* _Exercise instructions_: When you return the material, keep every line exactly as it is and omit the pictures.

* _Source records_:
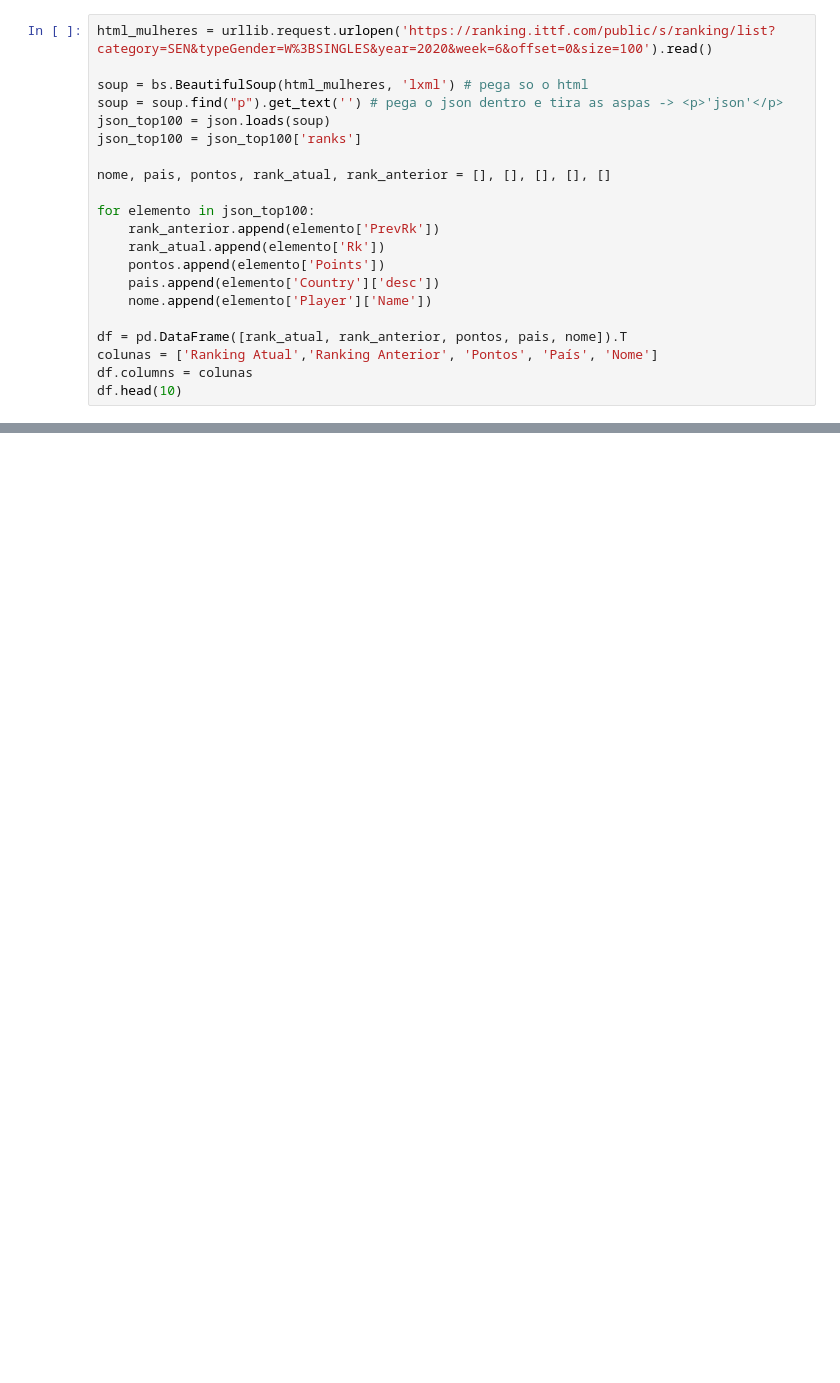
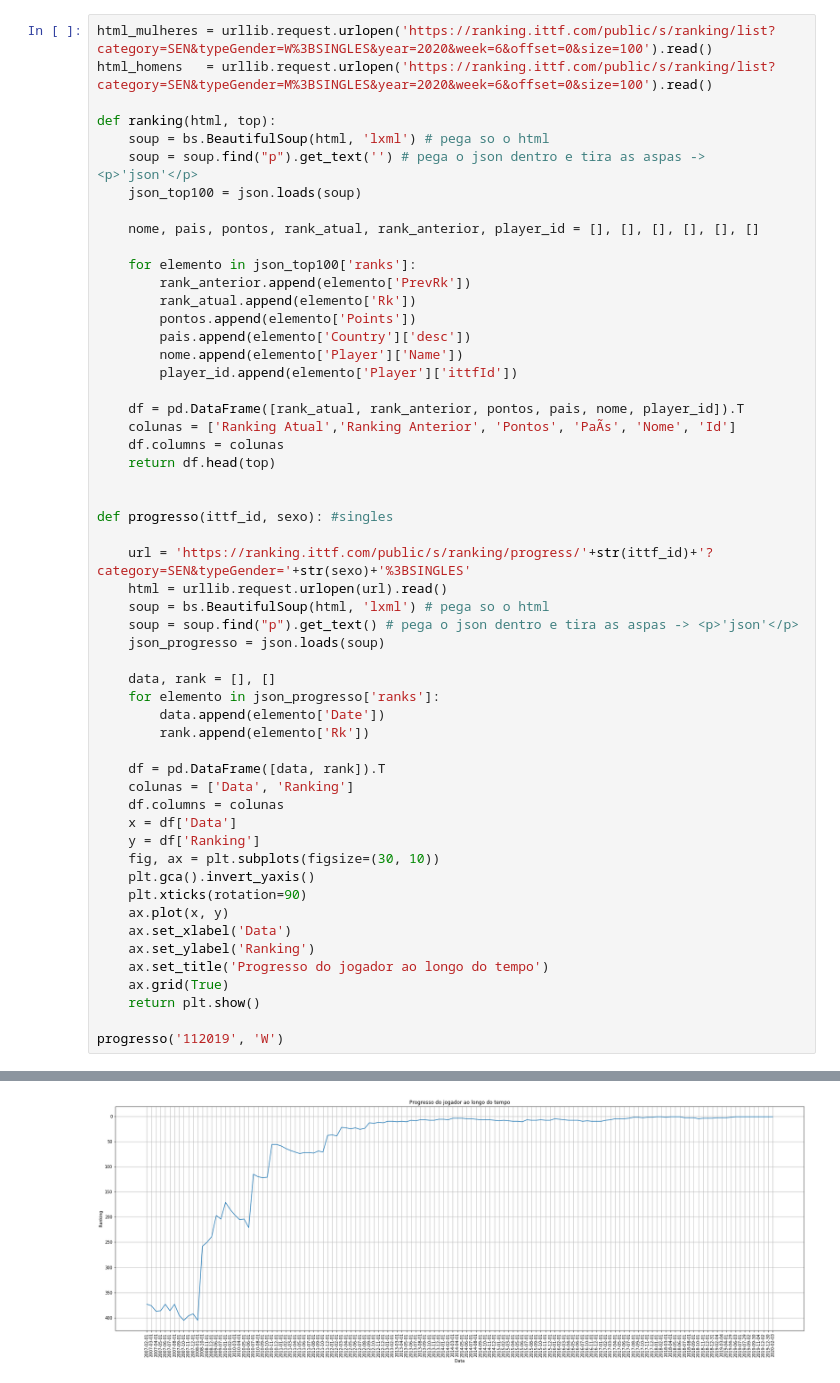
Before and after one commit to leo-smi/ITTF_Top100_Ranking_Scraping_Table, a Jupyter notebook: Ranking_ITTF_TOP100.ipynb, the cells around one changed output, grey strips where cells are left out. Cells and saved outputs as stored; diff of their text form; blank space fills up the shorter version.

```diff
--- a/Ranking_ITTF_TOP100.ipynb
+++ b/Ranking_ITTF_TOP100.ipynb
@@ -6,22 +10,55 @@ import pandas as pd
 # %%
 html_mulheres = urllib.request.urlopen('https://ranking.ittf.com/public/s/ranking/list?category=SEN&typeGender=W%3BSINGLES&year=2020&week=6&offset=0&size=100').read()
+html_homens   = urllib.request.urlopen('https://ranking.ittf.com/public/s/ranking/list?category=SEN&typeGender=M%3BSINGLES&year=2020&week=6&offset=0&size=100').read()
 
-soup = bs.BeautifulSoup(html_mulheres, 'lxml') # pega so o html
-soup = soup.find("p").get_text('') # pega o json dentro e tira as aspas -> <p>'json'</p>
-json_top100 = json.loads(soup)
-json_top100 = json_top100['ranks']
+def ranking(html, top):
+    soup = bs.BeautifulSoup(html, 'lxml') # pega so o html
+    soup = soup.find("p").get_text('') # pega o json dentro e tira as aspas -> <p>'json'</p>
+    json_top100 = json.loads(soup)
 
-nome, pais, pontos, rank_atual, rank_anterior = [], [], [], [], []
+    nome, pais, pontos, rank_atual, rank_anterior, player_id = [], [], [], [], [], []
 
-for elemento in json_top100:
-    rank_anterior.append(elemento['PrevRk'])
-    rank_atual.append(elemento['Rk'])
-    pontos.append(elemento['Points'])
-    pais.append(elemento['Country']['desc'])
-    nome.append(elemento['Player']['Name'])
+    for elemento in json_top100['ranks']:
+        rank_anterior.append(elemento['PrevRk'])
+        rank_atual.append(elemento['Rk'])
+        pontos.append(elemento['Points'])
+        pais.append(elemento['Country']['desc'])
+        nome.append(elemento['Player']['Name'])
+        player_id.append(elemento['Player']['ittfId'])
 
-df = pd.DataFrame([rank_atual, rank_anterior, pontos, pais, nome]).T
-colunas = ['Ranking Atual','Ranking Anterior', 'Pontos', 'País', 'Nome']
-df.columns = colunas
-df.head(10)
+    df = pd.DataFrame([rank_atual, rank_anterior, pontos, pais, nome, player_id]).T
+    colunas = ['Ranking Atual','Ranking Anterior', 'Pontos', 'PaÃ­s', 'Nome', 'Id']
+    df.columns = colunas
+    return df.head(top)
+
+
+def progresso(ittf_id, sexo): #singles
+
+    url = 'https://ranking.ittf.com/public/s/ranking/progress/'+str(ittf_id)+'?category=SEN&typeGender='+str(sexo)+'%3BSINGLES'
+    html = urllib.request.urlopen(url).read()
+    soup = bs.BeautifulSoup(html, 'lxml') # pega so o html
+    soup = soup.find("p").get_text() # pega o json dentro e tira as aspas -> <p>'json'</p>
+    json_progresso = json.loads(soup)
+
+    data, rank = [], []
+    for elemento in json_progresso['ranks']:
+        data.append(elemento['Date'])
+        rank.append(elemento['Rk'])
+
+    df = pd.DataFrame([data, rank]).T
+    colunas = ['Data', 'Ranking']
+    df.columns = colunas
+    x = df['Data']
+    y = df['Ranking']
+    fig, ax = plt.subplots(figsize=(30, 10))
+    plt.gca().invert_yaxis()
+    plt.xticks(rotation=90)
+    ax.plot(x, y)
+    ax.set_xlabel('Data')
+    ax.set_ylabel('Ranking')
+    ax.set_title('Progresso do jogador ao longo do tempo')
+    ax.grid(True)
+    return plt.show()
+
+progresso('112019', 'W')
 # %% [output]
@@ -38,0 +65 @@ df.head(10)
+[figure, added]
```
Also changed, not shown: parts of 5 cells of this notebook.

* _Response area_:
Before and after one commit to leo-smi/ITTF_Top100_Ranking_Scraping_Table, a Jupyter notebook: Ranking_ITTF_TOP100.ipynb, the cells around one changed output, grey strips where cells are left out. Cells and saved outputs as stored; diff of their text form; blank space fills up the shorter version.

```diff
--- a/Ranking_ITTF_TOP100.ipynb
+++ b/Ranking_ITTF_TOP100.ipynb
@@ -6,22 +10,55 @@ import pandas as pd
 # %%
 html_mulheres = urllib.request.urlopen('https://ranking.ittf.com/public/s/ranking/list?category=SEN&typeGender=W%3BSINGLES&year=2020&week=6&offset=0&size=100').read()
+html_homens   = urllib.request.urlopen('https://ranking.ittf.com/public/s/ranking/list?category=SEN&typeGender=M%3BSINGLES&year=2020&week=6&offset=0&size=100').read()
 
-soup = bs.BeautifulSoup(html_mulheres, 'lxml') # pega so o html
-soup = soup.find("p").get_text('') # pega o json dentro e tira as aspas -> <p>'json'</p>
-json_top100 = json.loads(soup)
-json_top100 = json_top100['ranks']
+def ranking(html, top):
+    soup = bs.BeautifulSoup(html, 'lxml') # pega so o html
+    soup = soup.find("p").get_text('') # pega o json dentro e tira as aspas -> <p>'json'</p>
+    json_top100 = json.loads(soup)
 
-nome, pais, pontos, rank_atual, rank_anterior = [], [], [], [], []
+    nome, pais, pontos, rank_atual, rank_anterior, player_id = [], [], [], [], [], []
 
-for elemento in json_top100:
-    rank_anterior.append(elemento['PrevRk'])
-    rank_atual.append(elemento['Rk'])
-    pontos.append(elemento['Points'])
-    pais.append(elemento['Country']['desc'])
-    nome.append(elemento['Player']['Name'])
+    for elemento in json_top100['ranks']:
+        rank_anterior.append(elemento['PrevRk'])
+        rank_atual.append(elemento['Rk'])
+        pontos.append(elemento['Points'])
+        pais.append(elemento['Country']['desc'])
+        nome.append(elemento['Player']['Name'])
+        player_id.append(elemento['Player']['ittfId'])
 
-df = pd.DataFrame([rank_atual, rank_anterior, pontos, pais, nome]).T
-colunas = ['Ranking Atual','Ranking Anterior', 'Pontos', 'País', 'Nome']
-df.columns = colunas
-df.head(10)
+    df = pd.DataFrame([rank_atual, rank_anterior, pontos, pais, nome, player_id]).T
+    colunas = ['Ranking Atual','Ranking Anterior', 'Pontos', 'PaÃ­s', 'Nome', 'Id']
+    df.columns = colunas
+    return df.head(top)
+
+
+def progresso(ittf_id, sexo): #singles
+
+    url = 'https://ranking.ittf.com/public/s/ranking/progress/'+str(ittf_id)+'?category=SEN&typeGender='+str(sexo)+'%3BSINGLES'
+    html = urllib.request.urlopen(url).read()
+    soup = bs.BeautifulSoup(html, 'lxml') # pega so o html
+    soup = soup.find("p").get_text() # pega o json dentro e tira as aspas -> <p>'json'</p>
+    json_progresso = json.loads(soup)
+
+    data, rank = [], []
+    for elemento in json_progresso['ranks']:
+        data.append(elemento['Date'])
+        rank.append(elemento['Rk'])
+
+    df = pd.DataFrame([data, rank]).T
+    colunas = ['Data', 'Ranking']
+    df.columns = colunas
+    x = df['Data']
+    y = df['Ranking']
+    fig, ax = plt.subplots(figsize=(30, 10))
+    plt.gca().invert_yaxis()
+    plt.xticks(rotation=90)
+    ax.plot(x, y)
+    ax.set_xlabel('Data')
+    ax.set_ylabel('Ranking')
+    ax.set_title('Progresso do jogador ao longo do tempo')
+    ax.grid(True)
+    return plt.show()
+
+progresso('112019', 'W')
 # %% [output]
@@ -38,0 +65 @@ df.head(10)
+[figure, added]
```
Also changed, not shown: parts of 5 cells of this notebook.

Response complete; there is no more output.